With the expiration of certain patents, one might expect to see more competition in the 3D print world, and that’s certainly the case.
There are new startups, and older companies jumping into the 3D printing market. And there are well-established overseas companies now moving into Western markets.
One of them is Shanghai-based UnionTech, who produce a line of well-established industrial 3D printers using resin technologies. They’ve been making these machines since 2003, so they are certainly mature.
Recently they’ve begun to market in the USA through a subsidiary and RP Sales America, and their sister company, RP Support for servicing needs.
We had a close look at one of their machines, the RSPro 600, a large-format SLA 3D printer that can produce finely detailed plastic parts.
In fact, the company produce a line of four different units: three version of the RSPro in different sizes, and another unit, the EvoDent DLP 3D printer, specifically for the dental market. Prices range from USD$130K to USD$258K for the largest option, the RSPro 800. The RSPro 450 and 600 go for USD$176K and USD$205K respectively.
The RSPro 600 we examined has a build volume, of, you guessed it, 600 x 600 x 500mm, a tremendous size for an SLA 3D printer. Even though the machine is capable of printing larger objects, it can still achieve high resolution on prints.
The company says its accuracy of the 450 and 600 models is 0.1mm, whereas it’s a bit larger on the 800 model.
All machines are “open materials”, meaning you can use any 355nm third party resin in them, although you may have to experiment with settings to achieve optimum prints quality. This can be done through the company’s software, which conveniently offers “Easy” or “Advanced” settings options.
One interesting feature was the build plate, seen here from the rear of the machine. It’s actually a gigantic slab of granite, which can provide extreme stability and flatness. It’s definitely not going to warp!
The RSPro series also includes an automatic pump to provide resin refill in addition to the usual manual method. This means the machines can operate longer - and build larger parts - in unattended mode.
All machines come with one year of warranty service, and after that I presume you’d pay the standard 10-20% of original cost as annual maintenance.
Another interesting use I was shown was the ability to 3D print what they call “tetralattice”. These are positive molds used for casting. You’d immerse these in a casting material and then burn them out to form very large molds suitable for metal casting.
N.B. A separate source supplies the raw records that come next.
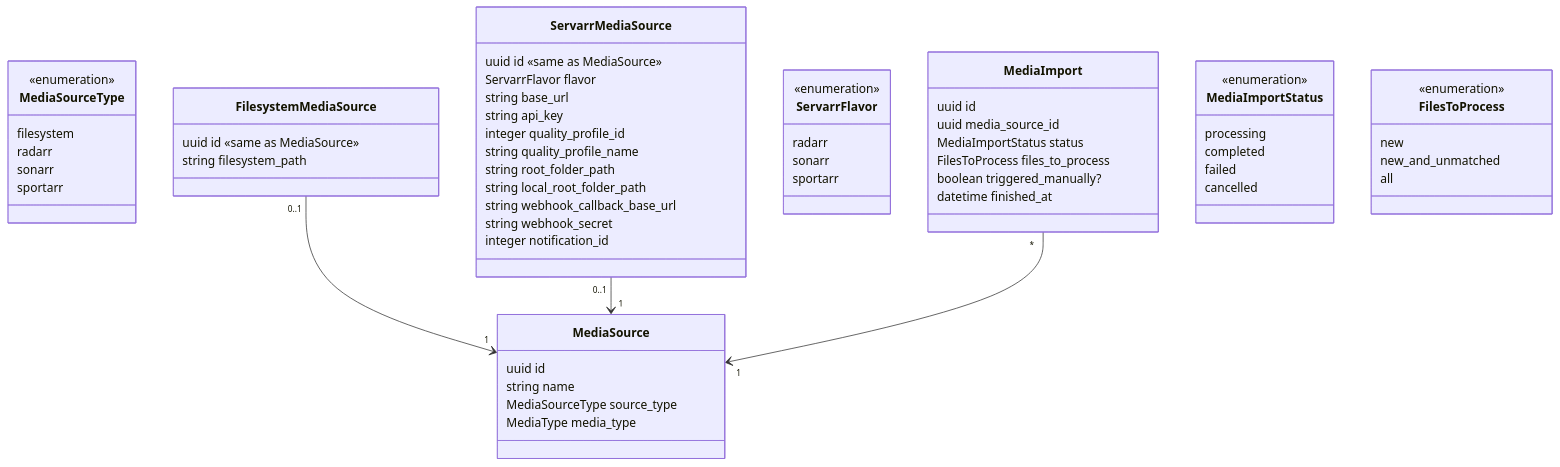
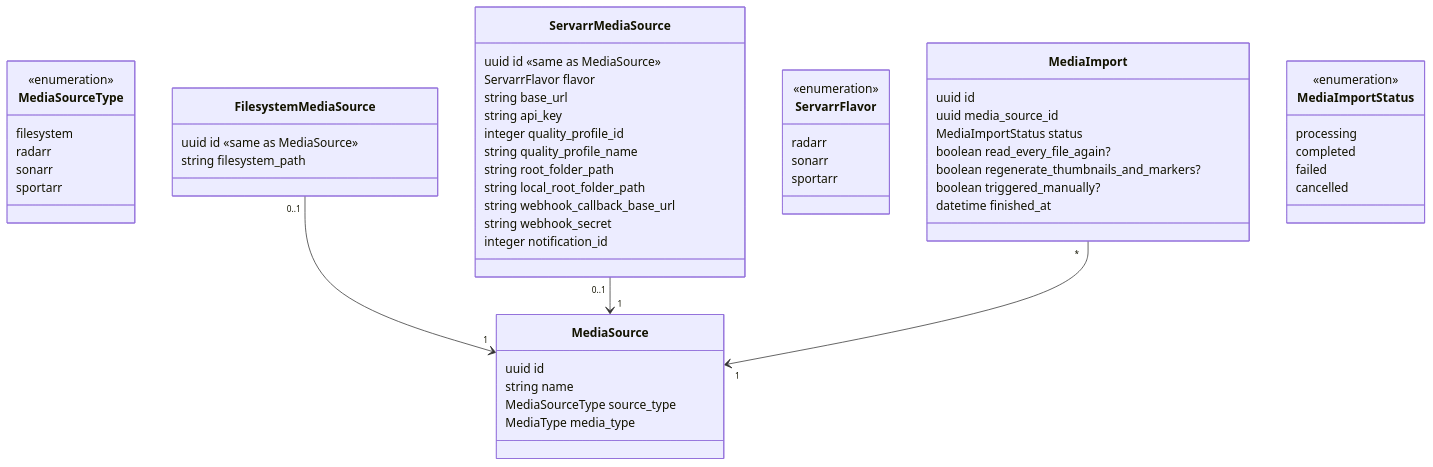
One commit to nat-e/watch_club changed the sixth of 12 diagrams in docs/data-model.md. Above: the diagram before and after it, drawn with Mermaid. The commit also changed other lines of this file and 2 other files, not shown here.

Commit message:
docs: describe File Stamps and the new Media Import options

````diff
--- a/docs/data-model.md
+++ b/docs/data-model.md
@@ -354,63 +358,58 @@
 ```mermaid
 classDiagram
   class MediaSource {
     uuid id
     string name
     MediaSourceType source_type
     MediaType media_type
   }
   class MediaSourceType {
     <<enumeration>>
     filesystem
     radarr
     sonarr
     sportarr
   }
   class FilesystemMediaSource {
     uuid id «same as MediaSource»
     string filesystem_path
   }
   class ServarrMediaSource {
     uuid id «same as MediaSource»
     ServarrFlavor flavor
     string base_url
     string api_key
     integer quality_profile_id
     string quality_profile_name
     string root_folder_path
     string local_root_folder_path
     string webhook_callback_base_url
     string webhook_secret
     integer notification_id
   }
   class ServarrFlavor {
     <<enumeration>>
     radarr
     sonarr
     sportarr
   }
   class MediaImport {
     uuid id
     uuid media_source_id
     MediaImportStatus status
-    FilesToProcess files_to_process
+    boolean read_every_file_again?
+    boolean regenerate_thumbnails_and_markers?
     boolean triggered_manually?
     datetime finished_at
   }
   class MediaImportStatus {
     <<enumeration>>
     processing
     completed
     failed
     cancelled
   }
-  class FilesToProcess {
-    <<enumeration>>
-    new
-    new_and_unmatched
-    all
-  }
   FilesystemMediaSource "0..1" --> "1" MediaSource
   ServarrMediaSource "0..1" --> "1" MediaSource
   MediaImport "*" --> "1" MediaSource
 ```
````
The idea here is that the lattice is a more efficient way to 3D print a mold than simply printing a “normal” positive object, as is commonly done elsewhere. A good idea!
One trick that UnionTech is working on (as are a few select others) is the idea of plating their plastic prints with metal. Here we see a small object that’s been plated, and it’s quite strong - one of our staff stood on this without it breaking underneath.
But when you add all this together, I think the picture that’s painted is one of financial economy. You can get savings in three ways with these machines:
- The machine cost itself is highly competitive with established brands
- Third party materials can be used for ongoing operational savings
- Unattended mode reduces operational labor cost
It seems that if you’re in the market for a large-format SLA 3D printer, UnionTech could be a good option to investigate.